Mockito: ArgumentCaptor

Three ways to create ArgumentCaptor in unit tests (Mockito JUnit Runner, annotations, or factory method) and its different usage.


For those who don’t know Mockito, Mockito is the most popular mocking framework in Java, which allows the creation of mock objects in unit tests. Today I’m going to share with you one of its powerful features: ArgumentCaptor. After reading this article, you will understand:

  • How to create argument captor
  • How to use it

This article is written with Mockito 1.10.19. Let’s get started.

Argument Captor

Argument captor captures argument values for further assertions. Mockito verifies argument values in natural Java style: by using an equals() method. This is also the recommended way of matching arguments because it makes tests clean and simple. In some situations though, it is helpful to assert on certain arguments after the actual verification. Here are two different ways to create an instance of ArgumentCaptor: using annotation @Captor or using static method ArgumentCaptor#forClass.

The first way to create the argument captor is to use annotation @Captor declared on field. If you are using JUnit 4, you can initialize it with Mockito JUnit Runner.

public class MockitoArgumentCaptorTest {

  private ArgumentCaptor<String> stringCaptor;


If you have already another runner, or you don’t like Mockito JUnit Runner, you can also initialize the argument captor with method MockitoAnnotations#initMocks before each test via set up method @Before.

public class MockitoArgumentCaptor2Test {

  private ArgumentCaptor<String> stringCaptor;

  public void setUp() {


The third way is to use the static method available in Argument Captor class.

ArgumentCaptor<String> captor = ArgumentCaptor.forClass(String.class);

The parameterized type T is String in my examples, it stands for the type of the argument to be captured.


Argument captor captures argument values for further assertions. It means asserting argument after the actual verification of Mockito. For example, in the following example, instead of verifying “Foo” is added, we capture the value into ArgumentCaptor<String> stringCaptor and assert it later via method #getValue, which returns “Foo”. This can be useful when it’s difficult to construct the actual argument, when you only want to assert the key parts of that argument, when you believe it increases the readability of the test etc.

List<String> strings = Mockito.spy(new ArrayList<>());

// actual verification

// assert argument

Argument captor can capture multiple argument instances. Whenever the method is called, the argument is captured. After verifications, you can retrieve all the argument instances captured in order. For example, if it captured two words “Foo” (earlier) and “Bar” (later), calling method ArgumentCaptor#getAllValues will return “Foo” and “Bar” in order. However, ArgumentCaptor#getValue will return the latest one.

List<String> strings = Mockito.spy(new ArrayList<>());

// actual verification
Mockito.verify(strings, times(2)).add(stringCaptor.capture());

// assert last capture

// assert all captures
assertThat(stringCaptor.getAllValues()).containsExactly("Foo", "Bar");

Sometimes, you will face to more complex cases where the method under test accepts multiple arguments.

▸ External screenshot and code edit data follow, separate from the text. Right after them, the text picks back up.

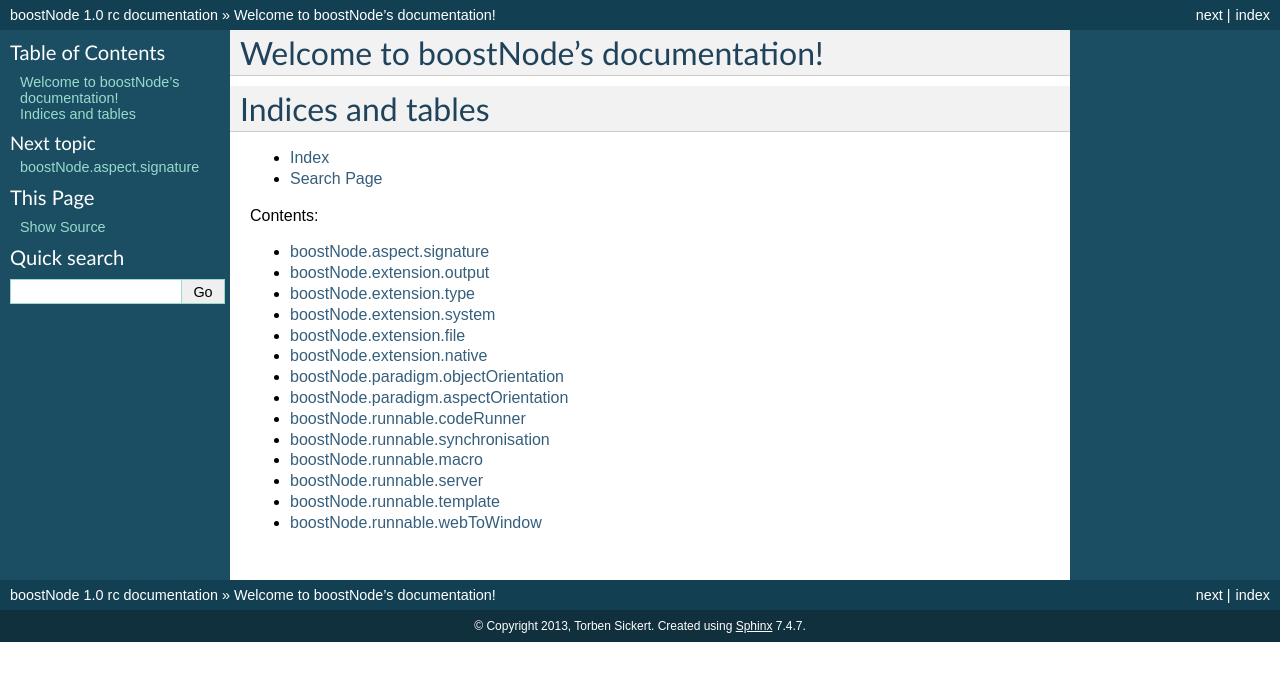
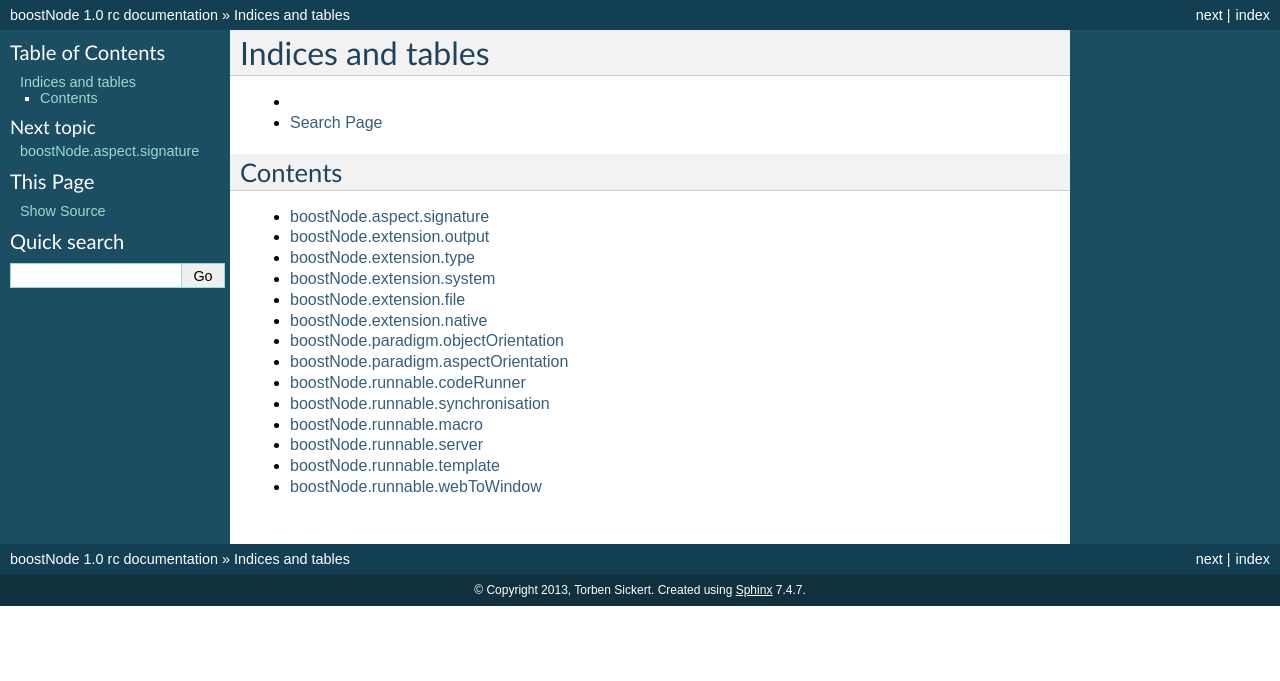
Before and after one commit to thaibault/boostnode-deprecated, a Sphinx documentation site: the page built from documentation/source/index.rst, in a window 1280 px wide. Shown: the top 681 px of the page. Built offline with Sphinx 7.4.7, drawn with Linux system fonts in a browser that asks for light colours.

Commit message:
Automatic update to new version.

```diff
--- a/documentation/source/index.rst
+++ b/documentation/source/index.rst
@@ -1,15 +1,13 @@
 .. boostNode documentation master file
-
-Welcome to boostNode's documentation!
-=====================================
 
 Indices and tables
 ==================
 
-* :ref:`genindex`
+* .. Project page: http://thaibault.github.io/boostNode
 * :ref:`search`
 
-Contents:
+Contents
+--------
 
 .. toctree::
     :maxdepth: 10
```
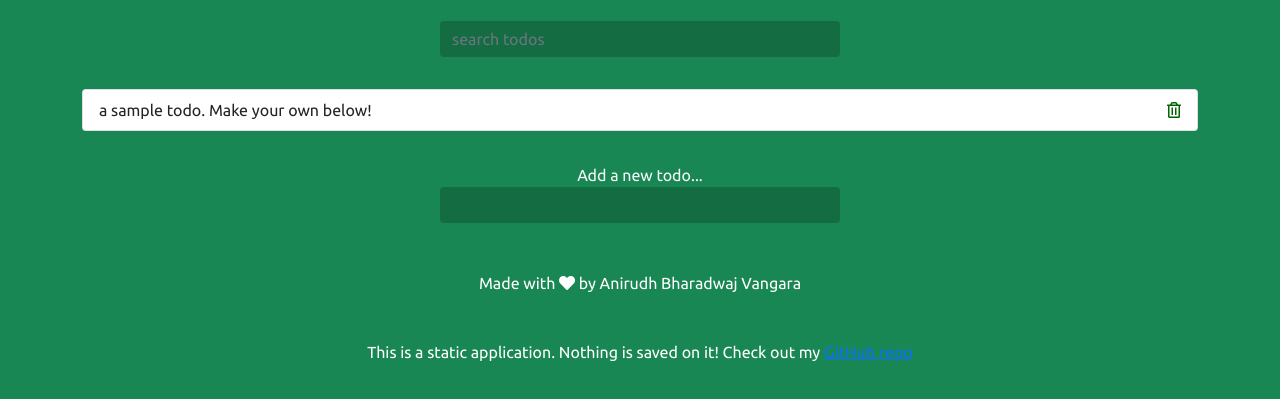
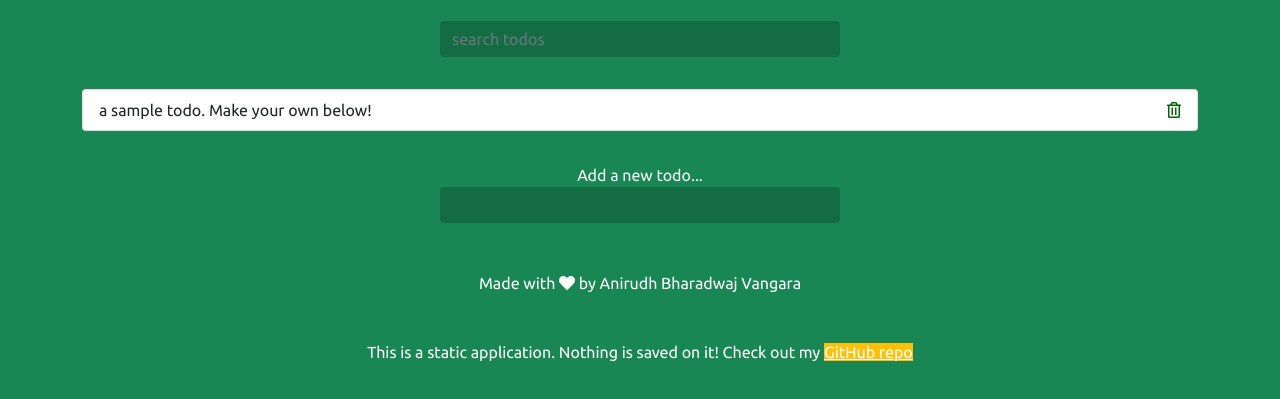
Before and after one commit to DevTechJr/JavaScript-Todo-List-Application--prototype-, a plain HTML site: page index.html in a window 1280 px wide. Shown: the part 75-474 px from the top of the page. Drawn offline with nearby package versions, Linux system fonts and the light colour scheme.

Commit message:
text color white for github repo link

```diff
--- a/index.html
+++ b/index.html
@@ -70,6 +70,7 @@
         This is a static application. Nothing is saved on it! Check out my
         <span
           ><a
+            class="text-white bg-warning"
             href="https://github.com/DevTechJr/JavaScript-Todo-List-Application--prototype-"
             >GitHub repo</a
           ></span
```
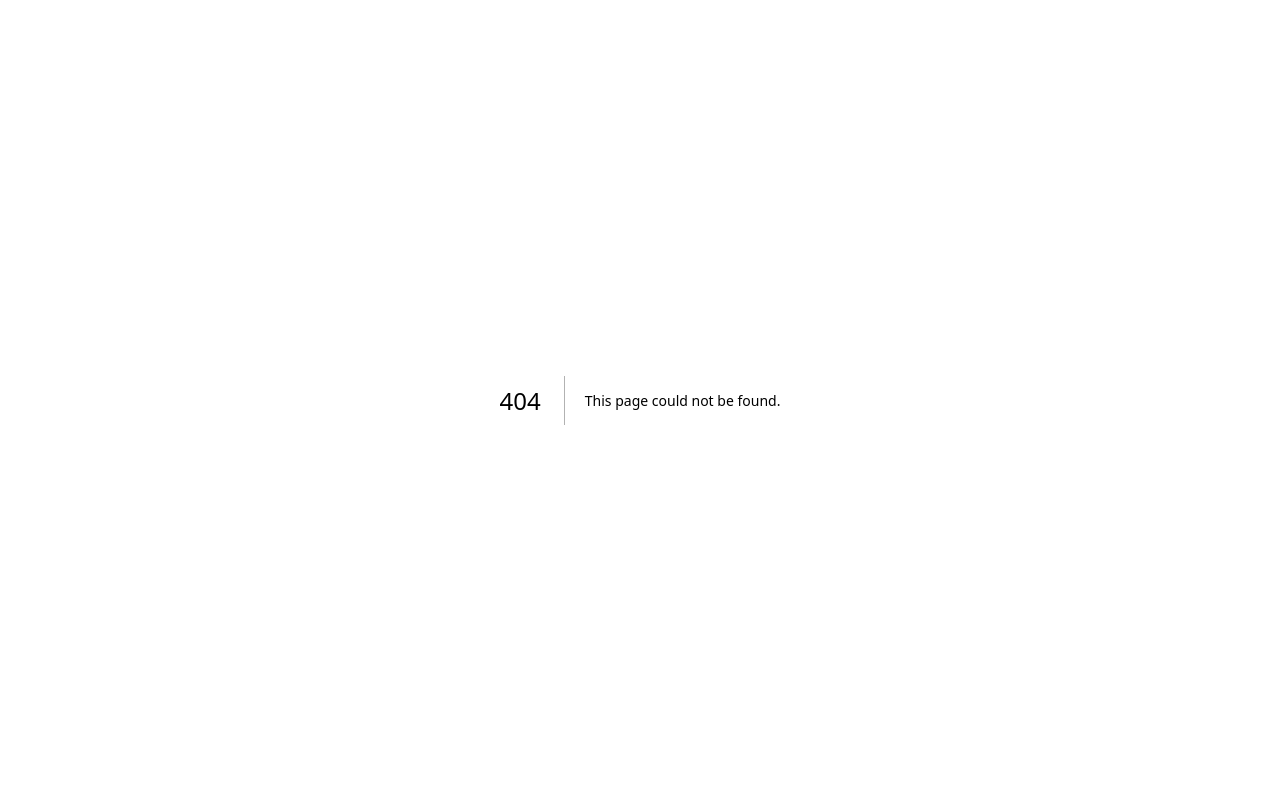
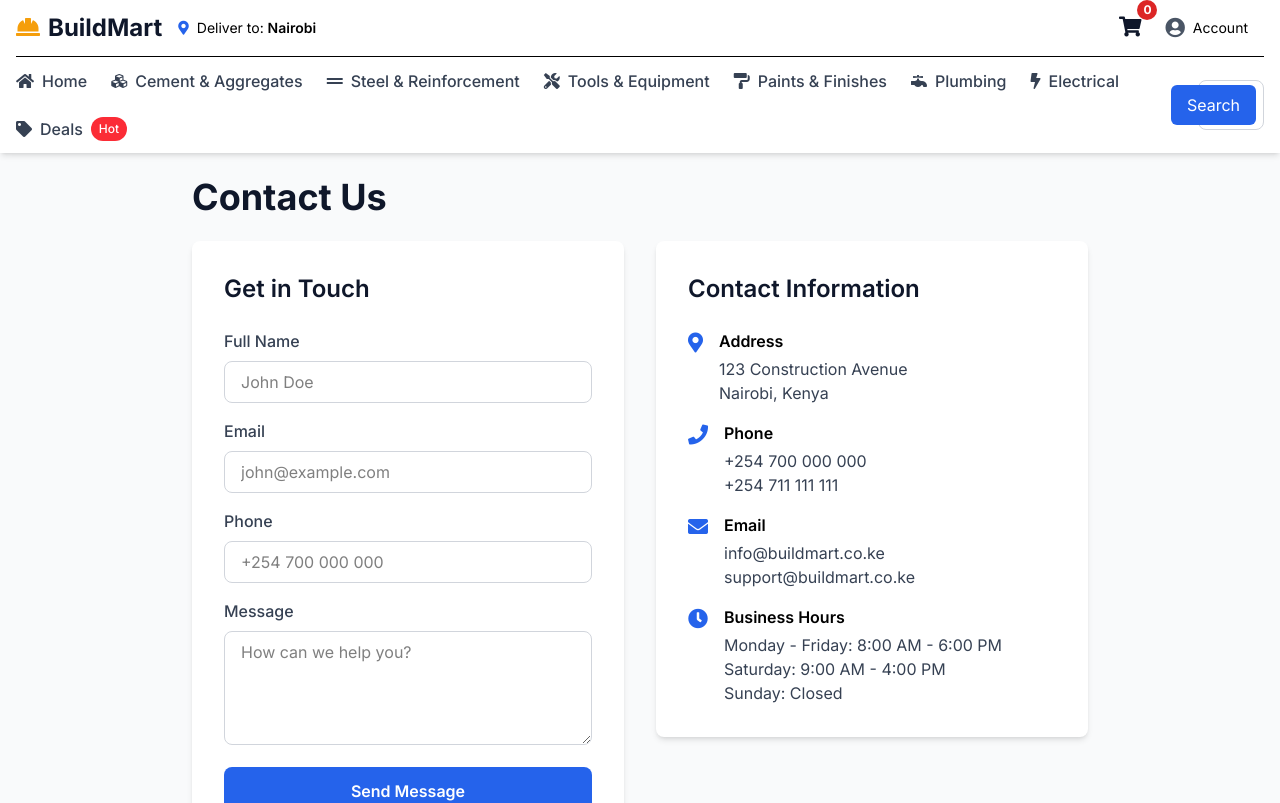
Before and after one commit to Bshisia/BuildMart, a Next.js app: page /contact in a window 1280 px wide. Before the commit this address had no page. Shown: the top 803 px of the page. Built offline with nearby package versions, Linux system fonts and the light colour scheme.

Commit message:
Add Contact Us page with form and information

```diff
--- /dev/null
+++ b/src/app/contact/page.js
@@ -0,0 +1,95 @@
+'use client';
+
+import PageLayout from '../components/PageLayout';
+
+export default function ContactPage() {
+  return (
+    <PageLayout>
+      <div className="max-w-4xl mx-auto">
+        <h1 className="text-4xl font-bold text-secondary mb-6">Contact Us</h1>
+
+        <div className="grid md:grid-cols-2 gap-8">
+          <div className="bg-white rounded-lg shadow-md p-8">
+            <h2 className="text-2xl font-semibold text-secondary mb-6">Get in Touch</h2>
+            <form className="space-y-4">
+              <div>
+                <label className="block text-gray-700 font-medium mb-2">Full Name</label>
+                <input
+                  type="text"
+                  className="w-full px-4 py-2 border border-gray-300 rounded-lg focus:outline-none focus:ring-2 focus:ring-primary"
+                  placeholder="John Doe"
+                />
+              </div>
+              <div>
+                <label className="block text-gray-700 font-medium mb-2">Email</label>
+                <input
+                  type="email"
+                  className="w-full px-4 py-2 border border-gray-300 rounded-lg focus:outline-none focus:ring-2 focus:ring-primary"
+                  placeholder="john@example.com"
+                />
+              </div>
+              <div>
+                <label className="block text-gray-700 font-medium mb-2">Phone</label>
+                <input
+                  type="tel"
+                  className="w-full px-4 py-2 border border-gray-300 rounded-lg focus:outline-none focus:ring-2 focus:ring-primary"
+                  placeholder="+254 700 000 000"
+                />
+              </div>
+              <div>
+                <label className="block text-gray-700 font-medium mb-2">Message</label>
+                <textarea
+                  rows="4"
+                  className="w-full px-4 py-2 border border-gray-300 rounded-lg focus:outline-none focus:ring-2 focus:ring-primary"
+                  placeholder="How can we help you?"
+                ></textarea>
+              </div>
+              <button
+                type="submit"
+                className="w-full bg-primary text-white py-3 rounded-lg font-semibold hover:bg-blue-700 transition"
+              >
+                Send Message
+              </button>
+            </form>
+          </div>
+
+          <div>
+            <div className="bg-white rounded-lg shadow-md p-8 mb-6">
+              <h2 className="text-2xl font-semibold text-secondary mb-6">Contact Information</h2>
+              <div className="space-y-4">
+                <div className="flex items-start">
+                  <i className="fas fa-map-marker-alt text-primary text-xl mr-4 mt-1"></i>
+                  <div>
+                    <h3 className="font-semibold mb-1">Address</h3>
+                    <p className="text-gray-700">123 Construction Avenue<br/>Nairobi, Kenya</p>
+                  </div>
+                </div>
+                <div className="flex items-start">
+                  <i className="fas fa-phone text-primary text-xl mr-4 mt-1"></i>
+                  <div>
+                    <h3 className="font-semibold mb-1">Phone</h3>
+                    <p className="text-gray-700">+254 700 000 000<br/>+254 711 111 111</p>
+                  </div>
+                </div>
+                <div className="flex items-start">
+                  <i className="fas fa-envelope text-primary text-xl mr-4 mt-1"></i>
+                  <div>
+                    <h3 className="font-semibold mb-1">Email</h3>
+                    <p className="text-gray-700">info@buildmart.co.ke<br/>support@buildmart.co.ke</p>
+                  </div>
+                </div>
+                <div className="flex items-start">
+                  <i className="fas fa-clock text-primary text-xl mr-4 mt-1"></i>
+                  <div>
+                    <h3 className="font-semibold mb-1">Business Hours</h3>
+                    <p className="text-gray-700">Monday - Friday: 8:00 AM - 6:00 PM<br/>Saturday: 9:00 AM - 4:00 PM<br/>Sunday: Closed</p>
+                  </div>
+                </div>
+              </div>
+            </div>
+          </div>
+        </div>
+      </div>
+    </PageLayout>
+  );
+}
```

In this case, you need to be careful about your argument captors. Putting argument captor means you want to use argument matchers. You can NOT use argument matcher in a single parameter, you must use it on all the parameters. Here is a conterexample:

  /!\ ERROR /!\
 Invalid use of argument matchers!
 2 matchers expected, 1 recorded:
 -> at io.mincongh.library.mockito.verify.MockitoArgumentCaptorTest.captureOneParam(

 This exception may occur if matchers are combined with raw values:
     someMethod(anyObject(), "raw String");
 When using matchers, all arguments have to be provided by matchers.
 For example:
     someMethod(anyObject(), eq("String by matcher"));
Mockito.verify(strings).add(0, stringCaptor.capture()); // DON'T do this

Instead, you need to either capture all the arguments, or use an ANY matcher to skip the capture. There are similar methods for different primitive types (int, long, double, boolean, …), collections (List, Set, …), and Object. You need to choose the most appropriated one to your case.

List<String> strings = Mockito.spy(new ArrayList<>());
strings.add(0, "Foo");

// use Matchers#anyInt because we don't want to check the index (0)
// we only care about the value captured
Mockito.verify(strings).add(anyInt(), stringCaptor.capture());


In this article, I shared two different ways to initialize Argument Captor via static method or annotations (JUnit Runner or annotations initialization before each test). The source code is available on GitHub. Interested to know more? You can subscribe to the feed of my blog, follow me on Twitter or GitHub. Hope you enjoy this article, see you the next time!